The U.S. Energy Department will award as much as $47 million each to developers planning wind farms off the coasts of Oregon, Virginia and New Jersey.
The projects have a total of 67 megawatts of capacity and are expected to be connected to the grid by 2017, the agency said today in a statement on its website.
The companies will use new technologies that may make offshore wind more economical. The cost of power from sea-based turbines is more than double from systems on land, one of the reasons there are no commercial wind farms in U.S. waters.
“Offshore wind offers a large, untapped energy resource,” Energy Secretary Ernest Moniz said in the statement. The funding is aimed at “bringing more clean, renewable energy to our homes and businesses, diversifying our energy portfolio and reducing costs through innovation.”
Deepwater Wind LLC is developing the 30-megawatt WindFloat Pacific project 18 miles (29 kilometers) off the Oregon coast. It’s using floating turbine platforms from Seattle-based Principle Power Inc. that may be used in deep water.
A Dominion Resources Inc. (D) unit is planning a 12-megawatt wind farm 26 miles off Virginia Beach. Fisherman’s Energy LLC plans to install five 5-megawatt turbines about three miles off the coast of Atlantic City, New Jersey. Both projects will use twisted-jacket foundations that are easier and cheaper to manufacture and install than standard foundations.

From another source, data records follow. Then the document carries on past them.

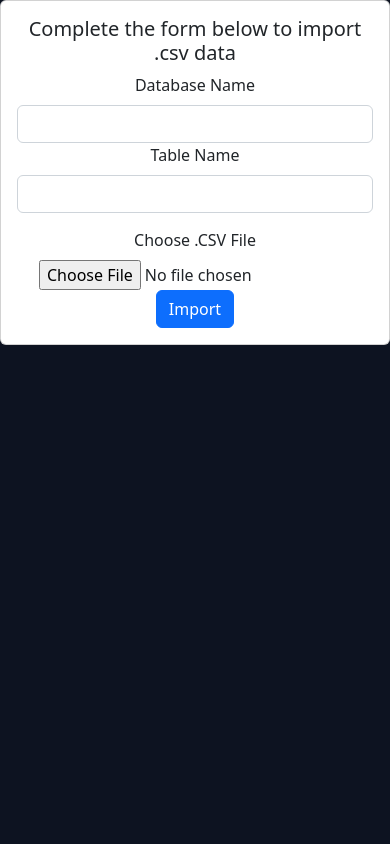
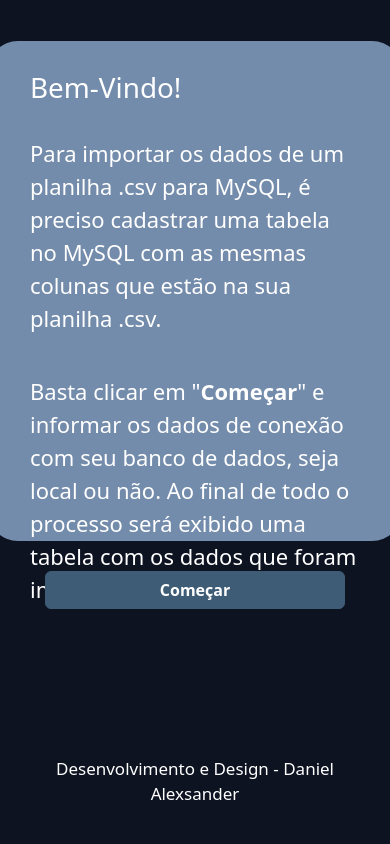
Before and after one commit to danielalexsander/csv_migration, a PHP site: page / in a window 390 px wide. Run offline with PHP 8.4, Linux system fonts and the light colour scheme.

Commit message:
Duas primeiras telas

```diff
--- a/index.html
+++ b/index.html
@@ -4,7 +4,7 @@
 * @category  [CSV]
 * @author    Daniel Alexsander Inocêncio [daniel.alexsander00@hotmail.com]
 * @copyright [Daniel Alexsander]
-* @version   v1
+* @version   v2
 * @since     02/04/2020
 * @updated   09/05/2023
 -->
@@ -12,34 +12,41 @@
 <!DOCTYPE html>
 <html>
     <link href="https://cdn.jsdelivr.net/npm/bootstrap@5.2.3/dist/css/bootstrap.min.css" rel="stylesheet" integrity="sha384-rbsA2VBKQhggwzxH7pPCaAqO46MgnOM80zW1RWuH61DGLwZJEdK2Kadq2F9CUG65" crossorigin="anonymous">
+    <link rel="stylesheet" href="style.css">
     <head>
+        <meta charset="UTF-8">
+        <meta http-equiv="X-UA-Compatible" content="IE=edge">
+        <meta name="viewport" content="width=device-width, initial-scale=1.0">
         <script src="jquery-3.2.1.min.js"></script>
-        <link rel="stylesheet" href="style.css">
+        <title>Importar .csv para MySQL</title>
     </head>
     <body class="background-padrao">
-        <div class="card text-center">
-            <div class="card-body">
-                <h5 class="card-title">Complete the form below to import .csv data</h5>
+        <div class="row">
+            <div class="col-sm-2"></div>
+            <div class="col-sm-8 index-aviso">
+                <div class="index-texto">
+                    <h1>Bem-Vindo!</h1>
+                    <br>
+                    <p class="index-paragrafo">
+                        Para importar os dados de um planilha .csv para MySQL, é preciso cadastrar uma tabela no MySQL com as mesmas colunas que estão na sua planilha .csv.
+                    </p>
+                    <br>
+                    <p class="index-paragrafo">
+                        Basta clicar em "<b>Começar</b>" e informar os dados de conexão com seu banco de dados, seja local ou não. Ao final de todo o processo será exibido uma tabela com os dados que foram importados!
+                    </p>
+                    <center class="index-rodape">Desenvolvimento e Design - Daniel Alexsander</center>
+                </div>
+            </div>
+            <div class="col-sm-2"></div>
+        </div>
+        <div class="row">
+            <div class="col-sm-2"></div>
+            <div class="col-sm-8">
                 <center>
-                    <form method="POST" action="process.php" enctype="multipart/form-data">
-                        <div class="col-sm-3">
-                            <label for="database_name" class="form-label">Database Name</label>
-                            <input type="text" class="form-control" required name="database_name" id="database_name">
-                        </div>
-                        <div class="col-sm-3">
-                            <label for="table_name" class="form-label">Table Name</label>
-                            <input type="text" class="form-control" required name="table_name" id="table_name">
-                        </div>
-                        <div class="col-sm-3" style="margin-top:15px;">
-                            <label for="table_name" class="form-label">Choose .CSV File</label>
-                            <input type="file" name="file" id="file" required accept=".csv">
-                        </div>
-                        <div class="submitBtn">
-                            <button type="submit" class="btn btn-primary">Import</button>
-                        </div>
-                    </form>
+                    <a href="form.html" class="btn btn-default index-botao">Começar</a>
                 </center>
             </div>
+            <div class="col-sm-2"></div>
         </div>
     </body>
 </html>
--- a/style.css
+++ b/style.css
@@ -1,3 +1,53 @@
 .background-padrao {
     background-color: #0D1321;
 }
+
+.index-aviso {
+    background-color: #748CAB;
+    color: white;
+    margin-top: 10%;
+    height: 500px;
+    border-radius: 30px;
+}
+
+.index-texto {
+    margin: 30px;
+}
+
+.index-paragrafo {
+    font-size:22px;
+}
+
+.index-rodape {
+    font-size: 17px;
+    margin-top: 150px;
+}
+
+.index-botao {
+    background-color: #3E5C76;
+    border-color: #3E5C76;
+    width: 300px;
+    margin-top: 30px;
+    color: white;
+    font-weight: bold;
+}
+
+.index-botao:hover {
+    background-color: #748CAB;
+    border-color: #748CAB;
+    color: white;
+}
+
+.form-container {
+    margin-top: 10%;
+    height: 500px;
+    color: white;
+}
+
+.form-label {
+    margin-top: 15px;
+}
+
+.input-color {
+    background-color: #F0EBD8;
+}
```
Also changed, not shown: form.html (+48 -0 lines).
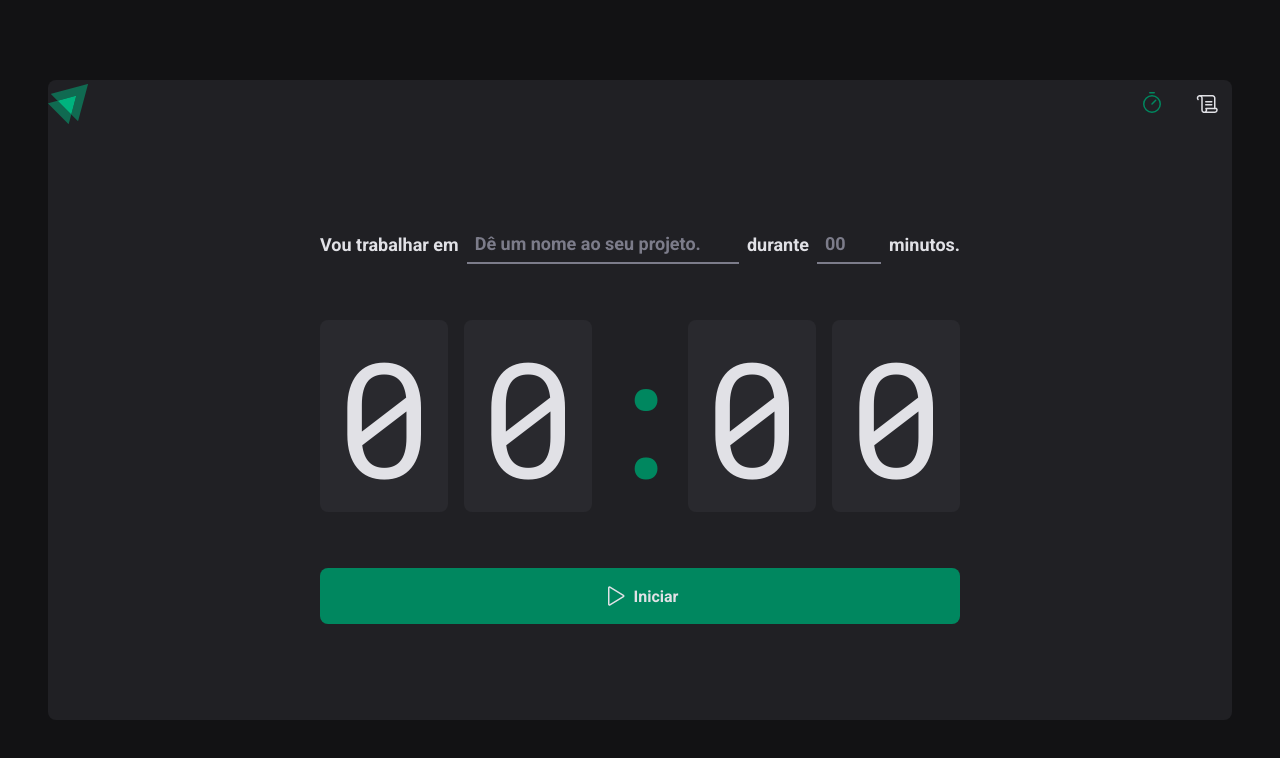
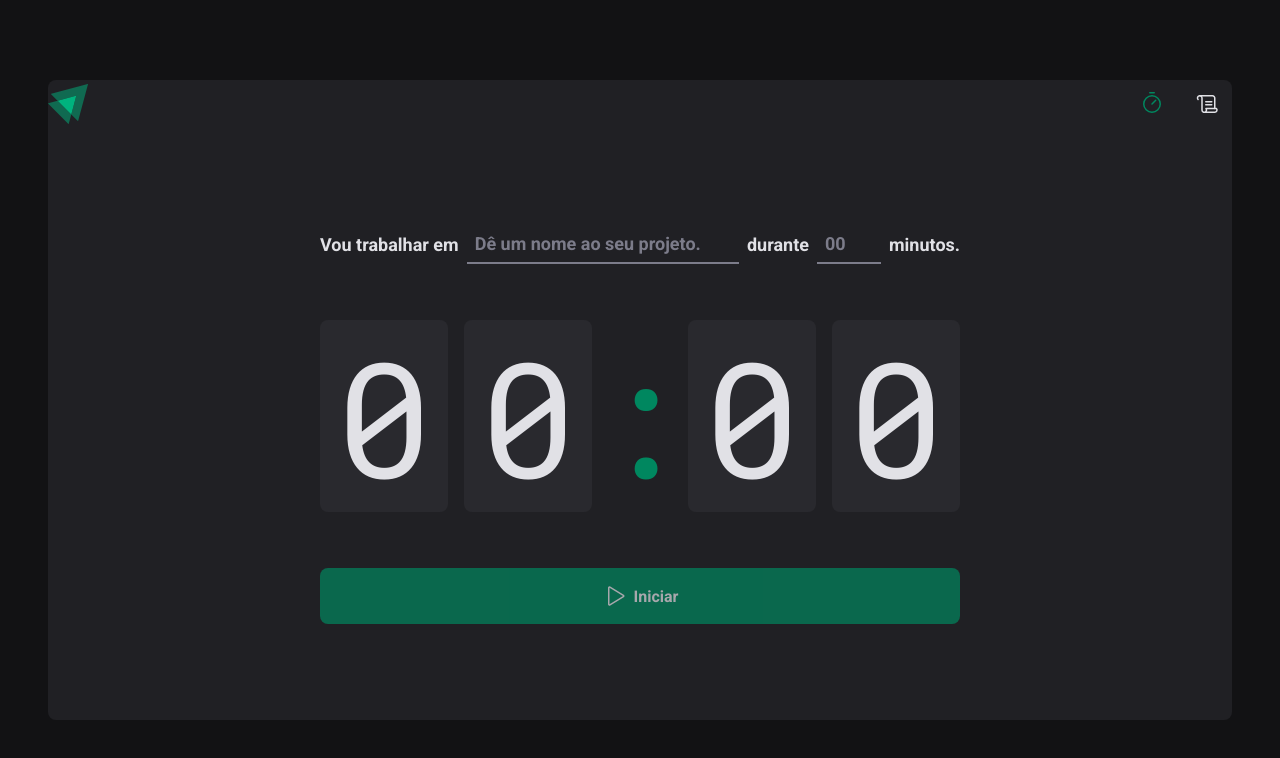
Before and after one commit to Michael-Andryeer/Pomodoro, a React (Vite) app in the folder pomodoro/: page / in a window 1280 px wide. Shown: the top 758 px of the page. Built offline with nearby package versions, Linux system fonts and the light colour scheme.

Commit message:
React Hook Form

```diff
--- a/pomodoro/package.json
+++ b/pomodoro/package.json
@@ -16,6 +16,7 @@
     "phosphor-react": "^1.4.1",
     "react": "^18.2.0",
     "react-dom": "^18.2.0",
+    "react-hook-form": "^7.53.1",
     "react-router-dom": "^6.27.0",
     "styled-components": "^6.1.13"
   },
--- a/pomodoro/src/pages/Home/index.tsx
+++ b/pomodoro/src/pages/Home/index.tsx
@@ -1,13 +1,24 @@
 import { Play } from 'phosphor-react'
 import { CountDownContainer, FormContainer, HomeContainer, MinutesAmountInput, Separator,StartCountDownButton, TasktInput } from './styles'
+import {useForm} from 'react-hook-form'
+
 
 export function Home() {
+  const {register,handleSubmit,watch} = useForm()
+
+  function handleCreateNewCycle (data: any) {
+    console.log(data)
+  }
+
+  const task = watch('task')
+  const isSubmitDisabled = !task
+
   return (
     <HomeContainer>
-      <form action="">
+      <form onSubmit={handleSubmit(handleCreateNewCycle)} action="">
         <FormContainer>
           <label htmlFor="task">Vou trabalhar em</label>
-          <TasktInput id="task" list='task-suggestions' placeholder='Dê um nome ao seu projeto.' />
+          <TasktInput id="task" list='task-suggestions' placeholder='Dê um nome ao seu projeto.' {...register('task')}/>
 
           <datalist id='task-suggestions'>
             <option value="teste 1" />
@@ -16,7 +27,7 @@ export function Home() {
           </datalist>
 
           <label htmlFor="minutesAmount">durante</label>
-          <MinutesAmountInput type="number" id="minutesAmount" placeholder='00' step={5} min={5} max={60} />
+          <MinutesAmountInput type="number" id="minutesAmount" placeholder='00' step={5} min={5} max={60} {...register('minutesAmount',{valueAsNumber: true})} />
 
           <span>minutos.</span>
         </FormContainer>
@@ -29,7 +40,7 @@ export function Home() {
           <span>0</span>
         </CountDownContainer>
 
-        <StartCountDownButton type="submit">
+        <StartCountDownButton type="submit" disabled={isSubmitDisabled}>
           <Play size={24} />
           Iniciar
         </StartCountDownButton>
```
Also changed, not shown: 1 other file (tests, documents, lock files or other folders).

The three companies will receive the funds over four years. They were selected from seven demonstration projects that each won $4 million in backing from the Energy Department in 2012. The agency will continue to work with developers of two other offshore projects, in Maine and Lake Erie, that are also testing new technologies.
To contact the editors responsible for this story: Reed Landberg at email@example.com Will Wade, Stephen Cunningham